Following Jim’s presentation, we broke into parallel tracks for two final commercialization breakout sessions before rejoining for a Washington Roundup. You will find Eeva Viinikka’s presentation about nanotech commercialization and Mike Milburn’s overview of Metabolon’s metabolytics and diagnostic platforms on the web. In the roundup, NanoBCA Advisory Board Members Joe Piche and Philip Lippel joined me for a lively discussion of the current situation in Washington. I began with some remarks about the Congressional budget wars, noting that the Technology Innovation Program at the National Institute of Standards was under fire just as its predecessor, the Advanced Technology Program had been for many years. It looks like new awards under this program, which has benefited several of our member companies, will be zeroed out in the 2012 budget. ARPA-E’s budget is likely to be well below the President’s Request for similar reasons. Phil and Joe noted that Congress’ unease at funding programs with such close ties to industry does not seem to be mirrored in other countries (with the possible exception of the UK), potentially putting U.S. firms at a competitive disadvantage internationally. The overall budget situation for the agencies participating in the NNI is not quite so bleak – once the House and Senate get together, the total R&D funding is likely to be about 6% below the President’s request. If you are interested in following the details of how the budget battles affect R&D, Phil recommended that you keep an eye on the AAAS budget and policy program website. For now we are assuming that NNI funding will probably come in at about that same figure, 6% or so below the requested $2.1B. But dollars aren’t the whole picture. Most of the agencies have not received final appropriations and have been operating under continuing resolutions, which makes it very difficult to start new programs. It remains to be seen if this will slow down the funding transitions Drs. Tinkle and Roco told us about, or if the agencies will find ways to begin adjusting their priorities within existing programs.

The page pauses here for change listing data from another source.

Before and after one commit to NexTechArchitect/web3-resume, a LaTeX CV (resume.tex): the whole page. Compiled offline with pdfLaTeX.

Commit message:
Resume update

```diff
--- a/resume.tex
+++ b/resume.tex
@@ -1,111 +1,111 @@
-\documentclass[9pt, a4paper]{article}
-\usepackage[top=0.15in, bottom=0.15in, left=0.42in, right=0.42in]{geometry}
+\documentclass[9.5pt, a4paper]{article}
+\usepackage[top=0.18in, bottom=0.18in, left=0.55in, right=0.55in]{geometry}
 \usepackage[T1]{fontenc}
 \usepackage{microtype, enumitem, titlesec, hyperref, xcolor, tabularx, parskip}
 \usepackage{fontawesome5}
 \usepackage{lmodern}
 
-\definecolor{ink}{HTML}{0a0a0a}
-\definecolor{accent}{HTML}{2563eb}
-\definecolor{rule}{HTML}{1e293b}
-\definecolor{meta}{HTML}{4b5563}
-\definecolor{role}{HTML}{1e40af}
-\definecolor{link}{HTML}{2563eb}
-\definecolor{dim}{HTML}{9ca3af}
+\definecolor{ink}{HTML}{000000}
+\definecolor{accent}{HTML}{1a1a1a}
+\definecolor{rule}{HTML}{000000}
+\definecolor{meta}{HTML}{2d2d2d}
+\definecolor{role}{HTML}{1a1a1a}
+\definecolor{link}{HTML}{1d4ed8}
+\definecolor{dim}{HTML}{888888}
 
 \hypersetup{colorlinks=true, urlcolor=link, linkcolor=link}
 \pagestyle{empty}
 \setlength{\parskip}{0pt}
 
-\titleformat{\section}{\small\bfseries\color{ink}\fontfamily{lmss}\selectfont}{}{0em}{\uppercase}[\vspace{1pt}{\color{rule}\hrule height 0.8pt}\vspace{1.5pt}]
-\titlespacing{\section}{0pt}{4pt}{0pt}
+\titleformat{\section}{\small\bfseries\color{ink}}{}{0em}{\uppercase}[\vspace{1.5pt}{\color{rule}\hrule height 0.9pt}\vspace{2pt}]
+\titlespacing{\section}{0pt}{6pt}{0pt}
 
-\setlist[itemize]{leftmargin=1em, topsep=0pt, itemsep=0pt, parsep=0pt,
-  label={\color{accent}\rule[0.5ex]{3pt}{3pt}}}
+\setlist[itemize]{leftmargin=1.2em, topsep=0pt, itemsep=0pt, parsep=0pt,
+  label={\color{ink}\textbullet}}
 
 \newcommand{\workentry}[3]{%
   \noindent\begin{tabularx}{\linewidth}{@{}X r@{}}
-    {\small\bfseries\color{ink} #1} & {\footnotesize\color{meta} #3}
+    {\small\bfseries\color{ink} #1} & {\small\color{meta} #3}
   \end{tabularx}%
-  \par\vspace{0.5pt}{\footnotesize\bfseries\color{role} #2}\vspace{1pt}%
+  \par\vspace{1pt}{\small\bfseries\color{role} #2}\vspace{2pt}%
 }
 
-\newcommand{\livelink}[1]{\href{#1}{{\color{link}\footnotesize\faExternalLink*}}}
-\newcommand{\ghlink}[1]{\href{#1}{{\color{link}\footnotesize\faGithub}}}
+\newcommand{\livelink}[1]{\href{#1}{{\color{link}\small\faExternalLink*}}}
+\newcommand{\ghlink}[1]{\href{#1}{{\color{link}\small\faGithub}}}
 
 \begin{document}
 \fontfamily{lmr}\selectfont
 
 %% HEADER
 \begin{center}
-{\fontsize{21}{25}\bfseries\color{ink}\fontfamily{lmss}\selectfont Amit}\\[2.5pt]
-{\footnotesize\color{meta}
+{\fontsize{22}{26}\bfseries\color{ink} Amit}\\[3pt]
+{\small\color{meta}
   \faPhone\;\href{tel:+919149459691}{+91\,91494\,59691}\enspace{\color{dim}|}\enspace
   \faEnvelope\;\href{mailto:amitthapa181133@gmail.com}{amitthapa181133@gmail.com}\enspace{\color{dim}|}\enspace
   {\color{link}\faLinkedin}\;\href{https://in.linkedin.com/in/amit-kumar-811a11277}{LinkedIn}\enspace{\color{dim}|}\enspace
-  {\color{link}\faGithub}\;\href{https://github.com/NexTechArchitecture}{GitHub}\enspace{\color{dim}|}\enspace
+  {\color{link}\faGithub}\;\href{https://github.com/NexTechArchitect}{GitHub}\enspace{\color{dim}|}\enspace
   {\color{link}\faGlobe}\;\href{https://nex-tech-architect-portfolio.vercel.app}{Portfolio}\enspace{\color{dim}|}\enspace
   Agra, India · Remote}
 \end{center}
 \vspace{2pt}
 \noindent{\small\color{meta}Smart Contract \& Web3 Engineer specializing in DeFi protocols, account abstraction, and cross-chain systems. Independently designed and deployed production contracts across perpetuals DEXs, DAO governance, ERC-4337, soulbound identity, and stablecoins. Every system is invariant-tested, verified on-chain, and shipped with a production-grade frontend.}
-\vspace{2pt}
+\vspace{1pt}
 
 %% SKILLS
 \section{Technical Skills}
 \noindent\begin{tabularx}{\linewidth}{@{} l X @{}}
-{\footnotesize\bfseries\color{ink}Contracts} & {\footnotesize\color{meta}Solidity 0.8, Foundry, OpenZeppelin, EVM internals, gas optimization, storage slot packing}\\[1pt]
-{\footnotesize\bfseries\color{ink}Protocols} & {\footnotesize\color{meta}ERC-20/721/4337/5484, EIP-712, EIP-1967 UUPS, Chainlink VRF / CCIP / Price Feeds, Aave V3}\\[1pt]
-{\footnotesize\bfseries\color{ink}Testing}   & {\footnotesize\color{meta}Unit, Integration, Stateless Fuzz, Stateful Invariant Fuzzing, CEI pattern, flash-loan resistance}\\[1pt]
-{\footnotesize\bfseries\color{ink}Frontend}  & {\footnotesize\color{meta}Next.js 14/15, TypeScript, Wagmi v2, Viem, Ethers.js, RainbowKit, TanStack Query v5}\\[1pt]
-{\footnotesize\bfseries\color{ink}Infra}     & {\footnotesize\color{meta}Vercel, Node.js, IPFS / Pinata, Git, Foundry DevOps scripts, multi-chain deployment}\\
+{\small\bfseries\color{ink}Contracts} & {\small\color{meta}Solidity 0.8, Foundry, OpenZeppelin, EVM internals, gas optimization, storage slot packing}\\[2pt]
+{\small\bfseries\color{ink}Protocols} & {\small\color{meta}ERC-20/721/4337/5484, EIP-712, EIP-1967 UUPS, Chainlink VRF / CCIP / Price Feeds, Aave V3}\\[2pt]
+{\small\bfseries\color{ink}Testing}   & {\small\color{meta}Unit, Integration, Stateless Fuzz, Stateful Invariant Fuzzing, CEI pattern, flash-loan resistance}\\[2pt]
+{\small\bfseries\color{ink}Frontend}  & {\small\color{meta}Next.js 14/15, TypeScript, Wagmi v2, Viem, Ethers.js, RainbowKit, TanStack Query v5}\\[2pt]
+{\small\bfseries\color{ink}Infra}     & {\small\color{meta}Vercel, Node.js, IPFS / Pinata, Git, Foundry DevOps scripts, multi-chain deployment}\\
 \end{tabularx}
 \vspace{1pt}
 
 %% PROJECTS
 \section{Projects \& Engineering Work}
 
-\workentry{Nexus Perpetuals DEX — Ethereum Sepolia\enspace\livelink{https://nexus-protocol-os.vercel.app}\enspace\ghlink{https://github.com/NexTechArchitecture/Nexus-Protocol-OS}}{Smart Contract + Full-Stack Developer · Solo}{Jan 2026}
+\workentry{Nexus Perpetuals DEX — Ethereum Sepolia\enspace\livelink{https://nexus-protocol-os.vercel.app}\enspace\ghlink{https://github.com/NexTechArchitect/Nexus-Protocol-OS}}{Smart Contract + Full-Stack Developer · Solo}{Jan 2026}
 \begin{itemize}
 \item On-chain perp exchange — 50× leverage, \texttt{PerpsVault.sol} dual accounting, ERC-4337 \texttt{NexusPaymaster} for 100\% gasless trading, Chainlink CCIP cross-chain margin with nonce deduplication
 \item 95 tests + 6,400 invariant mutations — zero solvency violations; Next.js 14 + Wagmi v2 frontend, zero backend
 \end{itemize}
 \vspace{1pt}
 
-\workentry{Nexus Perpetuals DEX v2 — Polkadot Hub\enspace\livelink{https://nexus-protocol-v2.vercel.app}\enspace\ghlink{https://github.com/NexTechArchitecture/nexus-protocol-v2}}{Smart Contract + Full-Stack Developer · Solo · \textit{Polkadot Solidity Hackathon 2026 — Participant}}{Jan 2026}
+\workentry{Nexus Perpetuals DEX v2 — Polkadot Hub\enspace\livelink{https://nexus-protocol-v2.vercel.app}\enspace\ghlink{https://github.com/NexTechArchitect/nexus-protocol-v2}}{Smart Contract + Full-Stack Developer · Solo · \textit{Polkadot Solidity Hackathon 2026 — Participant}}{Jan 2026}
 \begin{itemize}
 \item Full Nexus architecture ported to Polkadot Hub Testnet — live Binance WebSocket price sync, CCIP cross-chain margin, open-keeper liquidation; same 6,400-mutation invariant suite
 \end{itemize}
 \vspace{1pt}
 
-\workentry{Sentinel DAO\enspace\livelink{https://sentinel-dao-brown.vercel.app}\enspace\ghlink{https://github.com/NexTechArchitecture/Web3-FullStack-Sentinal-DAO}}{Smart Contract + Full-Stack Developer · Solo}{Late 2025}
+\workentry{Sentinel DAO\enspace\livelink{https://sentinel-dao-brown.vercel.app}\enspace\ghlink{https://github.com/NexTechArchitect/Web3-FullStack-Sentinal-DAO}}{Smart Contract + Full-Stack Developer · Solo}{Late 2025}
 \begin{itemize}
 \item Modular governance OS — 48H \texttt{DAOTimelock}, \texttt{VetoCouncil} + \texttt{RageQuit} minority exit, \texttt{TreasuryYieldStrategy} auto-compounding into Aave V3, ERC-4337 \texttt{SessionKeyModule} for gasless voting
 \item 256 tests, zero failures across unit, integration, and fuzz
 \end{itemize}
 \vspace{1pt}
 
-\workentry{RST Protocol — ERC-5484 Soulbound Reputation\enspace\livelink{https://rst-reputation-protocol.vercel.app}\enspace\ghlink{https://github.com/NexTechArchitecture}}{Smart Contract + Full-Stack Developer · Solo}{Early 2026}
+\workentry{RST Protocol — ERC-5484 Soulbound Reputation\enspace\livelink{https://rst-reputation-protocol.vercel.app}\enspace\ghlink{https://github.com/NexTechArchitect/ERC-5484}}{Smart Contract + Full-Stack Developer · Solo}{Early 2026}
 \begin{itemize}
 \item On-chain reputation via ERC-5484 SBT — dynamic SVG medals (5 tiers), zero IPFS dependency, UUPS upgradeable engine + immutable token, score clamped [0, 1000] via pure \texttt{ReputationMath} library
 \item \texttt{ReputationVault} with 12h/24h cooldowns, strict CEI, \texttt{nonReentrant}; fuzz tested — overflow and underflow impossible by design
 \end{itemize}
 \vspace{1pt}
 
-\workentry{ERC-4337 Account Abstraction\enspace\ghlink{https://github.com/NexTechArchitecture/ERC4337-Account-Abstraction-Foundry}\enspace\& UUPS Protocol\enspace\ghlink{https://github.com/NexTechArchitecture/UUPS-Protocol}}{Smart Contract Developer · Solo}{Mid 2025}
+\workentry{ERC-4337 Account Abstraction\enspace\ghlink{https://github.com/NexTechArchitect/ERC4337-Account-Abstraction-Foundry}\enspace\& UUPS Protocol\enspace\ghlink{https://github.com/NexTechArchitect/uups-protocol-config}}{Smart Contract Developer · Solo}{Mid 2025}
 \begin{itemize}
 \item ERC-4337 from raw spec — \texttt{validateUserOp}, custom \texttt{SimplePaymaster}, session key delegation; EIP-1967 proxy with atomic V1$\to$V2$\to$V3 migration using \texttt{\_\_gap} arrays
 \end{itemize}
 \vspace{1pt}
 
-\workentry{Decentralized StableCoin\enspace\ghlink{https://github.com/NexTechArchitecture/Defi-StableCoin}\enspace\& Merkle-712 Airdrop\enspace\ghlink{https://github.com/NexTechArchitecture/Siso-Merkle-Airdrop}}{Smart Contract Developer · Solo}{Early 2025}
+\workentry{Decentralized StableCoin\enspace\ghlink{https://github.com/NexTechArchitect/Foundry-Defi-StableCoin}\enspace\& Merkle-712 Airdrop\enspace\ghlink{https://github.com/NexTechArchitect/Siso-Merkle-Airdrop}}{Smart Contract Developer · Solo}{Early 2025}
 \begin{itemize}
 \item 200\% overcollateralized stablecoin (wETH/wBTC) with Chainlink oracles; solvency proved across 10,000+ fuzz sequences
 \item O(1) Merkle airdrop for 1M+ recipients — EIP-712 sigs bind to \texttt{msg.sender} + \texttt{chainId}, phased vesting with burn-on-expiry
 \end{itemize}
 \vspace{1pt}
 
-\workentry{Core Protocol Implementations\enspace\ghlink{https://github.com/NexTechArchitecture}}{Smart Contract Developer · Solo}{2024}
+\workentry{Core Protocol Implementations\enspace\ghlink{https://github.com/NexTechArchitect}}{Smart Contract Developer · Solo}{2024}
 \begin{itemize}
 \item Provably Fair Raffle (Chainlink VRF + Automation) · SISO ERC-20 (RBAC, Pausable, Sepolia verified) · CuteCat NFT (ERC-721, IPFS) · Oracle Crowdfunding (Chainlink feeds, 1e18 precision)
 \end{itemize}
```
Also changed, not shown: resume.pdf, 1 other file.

I want to thank all the participants and attendees for two stimulating days in Boston. Many of us also enjoyed our overlap with the Water Innovations Alliance and Foundation Conference and with the Academic-Industry Workshop on Nanofabrication Techniques for Roll-to-Roll Manufacturing hosted by our National Nanomanufacturing Network colleagues.


Vincent Caprio “Serving the Nanotechnology Community for Over a Decade”
Executive Director
NanoBusiness Commercialization Association